Posted on September 8, 2020 at 10:53 am by Gene Ambaum
Cook Korean! A Comic Book With Recipes by Robin Ha. Ten Speed Press, 2016. 175pp including an index. 9781607748878. 176pp.

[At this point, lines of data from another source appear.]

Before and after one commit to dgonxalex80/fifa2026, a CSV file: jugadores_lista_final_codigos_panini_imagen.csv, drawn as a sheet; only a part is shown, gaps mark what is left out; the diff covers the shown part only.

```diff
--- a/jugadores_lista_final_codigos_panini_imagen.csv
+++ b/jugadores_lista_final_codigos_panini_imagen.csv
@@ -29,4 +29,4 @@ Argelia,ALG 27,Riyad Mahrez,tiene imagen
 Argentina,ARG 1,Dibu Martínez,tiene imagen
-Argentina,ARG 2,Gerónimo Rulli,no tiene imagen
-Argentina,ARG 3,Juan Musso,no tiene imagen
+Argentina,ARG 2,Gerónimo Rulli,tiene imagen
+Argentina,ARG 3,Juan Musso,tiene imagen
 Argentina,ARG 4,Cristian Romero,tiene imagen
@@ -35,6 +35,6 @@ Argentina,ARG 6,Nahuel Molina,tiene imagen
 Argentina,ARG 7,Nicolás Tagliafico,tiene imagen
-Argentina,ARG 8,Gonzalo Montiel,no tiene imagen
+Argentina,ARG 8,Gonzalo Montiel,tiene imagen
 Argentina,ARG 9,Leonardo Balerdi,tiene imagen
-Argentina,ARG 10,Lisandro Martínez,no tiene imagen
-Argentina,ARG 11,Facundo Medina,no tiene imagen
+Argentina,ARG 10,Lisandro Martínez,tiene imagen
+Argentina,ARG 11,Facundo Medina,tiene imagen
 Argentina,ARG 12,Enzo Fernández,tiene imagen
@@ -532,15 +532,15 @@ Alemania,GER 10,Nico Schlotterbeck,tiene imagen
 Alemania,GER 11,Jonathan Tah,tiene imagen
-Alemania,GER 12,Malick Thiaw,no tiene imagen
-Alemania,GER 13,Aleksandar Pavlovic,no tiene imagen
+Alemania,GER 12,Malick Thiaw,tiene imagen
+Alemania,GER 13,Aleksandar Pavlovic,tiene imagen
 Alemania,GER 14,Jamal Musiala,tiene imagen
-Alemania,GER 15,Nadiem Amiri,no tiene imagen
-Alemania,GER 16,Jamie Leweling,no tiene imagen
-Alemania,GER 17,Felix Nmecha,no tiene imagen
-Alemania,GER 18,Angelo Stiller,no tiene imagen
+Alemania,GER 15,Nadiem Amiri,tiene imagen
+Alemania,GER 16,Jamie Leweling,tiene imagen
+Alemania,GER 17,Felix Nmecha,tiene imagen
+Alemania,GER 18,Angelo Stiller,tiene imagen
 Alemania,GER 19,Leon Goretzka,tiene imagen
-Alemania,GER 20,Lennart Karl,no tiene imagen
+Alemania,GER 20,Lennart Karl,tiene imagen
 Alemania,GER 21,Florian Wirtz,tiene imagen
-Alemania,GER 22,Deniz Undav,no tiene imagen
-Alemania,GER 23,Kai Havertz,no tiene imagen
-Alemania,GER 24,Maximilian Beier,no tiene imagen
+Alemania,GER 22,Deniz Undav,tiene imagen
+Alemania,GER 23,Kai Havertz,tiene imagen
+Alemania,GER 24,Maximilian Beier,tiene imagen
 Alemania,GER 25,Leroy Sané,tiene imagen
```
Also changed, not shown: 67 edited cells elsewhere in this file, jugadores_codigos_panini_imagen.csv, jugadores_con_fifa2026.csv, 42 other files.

The hanbok wearing Dengki teaches us how to cook (because Ha is busy drawing comics). There’s a guide to Korean ingredients and meals, including different kinds of rice and rice by-products — you’ll probably love nurungji — before Dengki shows us how to make rice perfectly, even in a nonstick pot on the stove. The chapter on kimchi includes easy and advanced recipes, not all of which are spicy and/or fishy. (I’m going to make the “square-cut kimchi gazpacho” (nabak kimchi) soon — it fits with my new heart healthy diet._ The section on vegetable side dishes includes one I love, acorn jelly, which is tasty but nearly impossible to describe. (Ha illustrates a mishap when making it, when she accidentally makes acorn rocks.) If veggies aren’t your thing there’s a huge section on making different kinds of Korean barbecue, including the green onion salad that’s usually served with it. There are also soups, stews, porridges, and snacks like the easy to make brown sugar pancakes (hotteok) and even kimchi pancakes (don’t put syrup on these).

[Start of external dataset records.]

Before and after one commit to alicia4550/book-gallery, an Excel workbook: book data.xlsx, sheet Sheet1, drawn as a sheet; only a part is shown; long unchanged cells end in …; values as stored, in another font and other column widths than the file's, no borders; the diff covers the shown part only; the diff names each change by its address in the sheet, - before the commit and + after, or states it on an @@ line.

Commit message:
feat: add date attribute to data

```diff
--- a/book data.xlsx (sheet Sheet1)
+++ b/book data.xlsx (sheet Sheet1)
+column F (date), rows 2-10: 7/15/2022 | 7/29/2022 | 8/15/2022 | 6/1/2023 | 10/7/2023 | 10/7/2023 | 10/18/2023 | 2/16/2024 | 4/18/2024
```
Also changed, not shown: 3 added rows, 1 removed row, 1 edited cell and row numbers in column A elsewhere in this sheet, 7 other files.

The cookbook hints at her relationship with her mother and her childhood, which is why it was great to read her new book:
Almost American Girl: An Illustrated Memoir by Robin Ha. Balzer + Bray, 2020. 233pp including a glossary and great acknowledgements pages, especially when she talks about her mom. 9780062685094. 240pp.
During a middle school vacation in 1995, Ha and her mother took a trip to Alabama to visit her mother’s friend Mr. Kim. After a few weeks in his house she told her daughter that they were staying, and that she and Mr. Kim were getting married. Alone, unable to speak English, and an outsider in a family with other kids her age, Ha had none of the comics she loved (they were all still back in South Korea) and no chance to stay goodbye to her friends. Her journey to becoming Korean American included a lot of abuse at the hands of racist school bullies. (Minor spoiler: she does eventually stand up for herself and find a teacher who cares.) At first Ha sees her mom as a bit of a tyrant who makes all of the decisions, but as she gets older her view changes. Raising a child born out of wedlock in Korea wasn’t easy, and her mom became a very successful businesswoman despite the obstacles she faced. Ha eventually looks back on her life in Korea and realizes it wasn’t perfect — she had to hide the fact that she had no father, and her family situation led to at least one teacher abusing her.
This is a very balanced story of two strong women that reminds me a lot of the difficulties my wife had to navigate in South Korea as a strong willed, take-no-bullshit woman. And comics are at the center of it all for Ha! It’s got everything I could ask for, including references to old 90s K-Pop. This book belongs in all middle and high school libraries.
You can find other recipes and art by Robin Ha by going back a bit in her blog, Banchan in Two Pages (“banchan” means side dishes)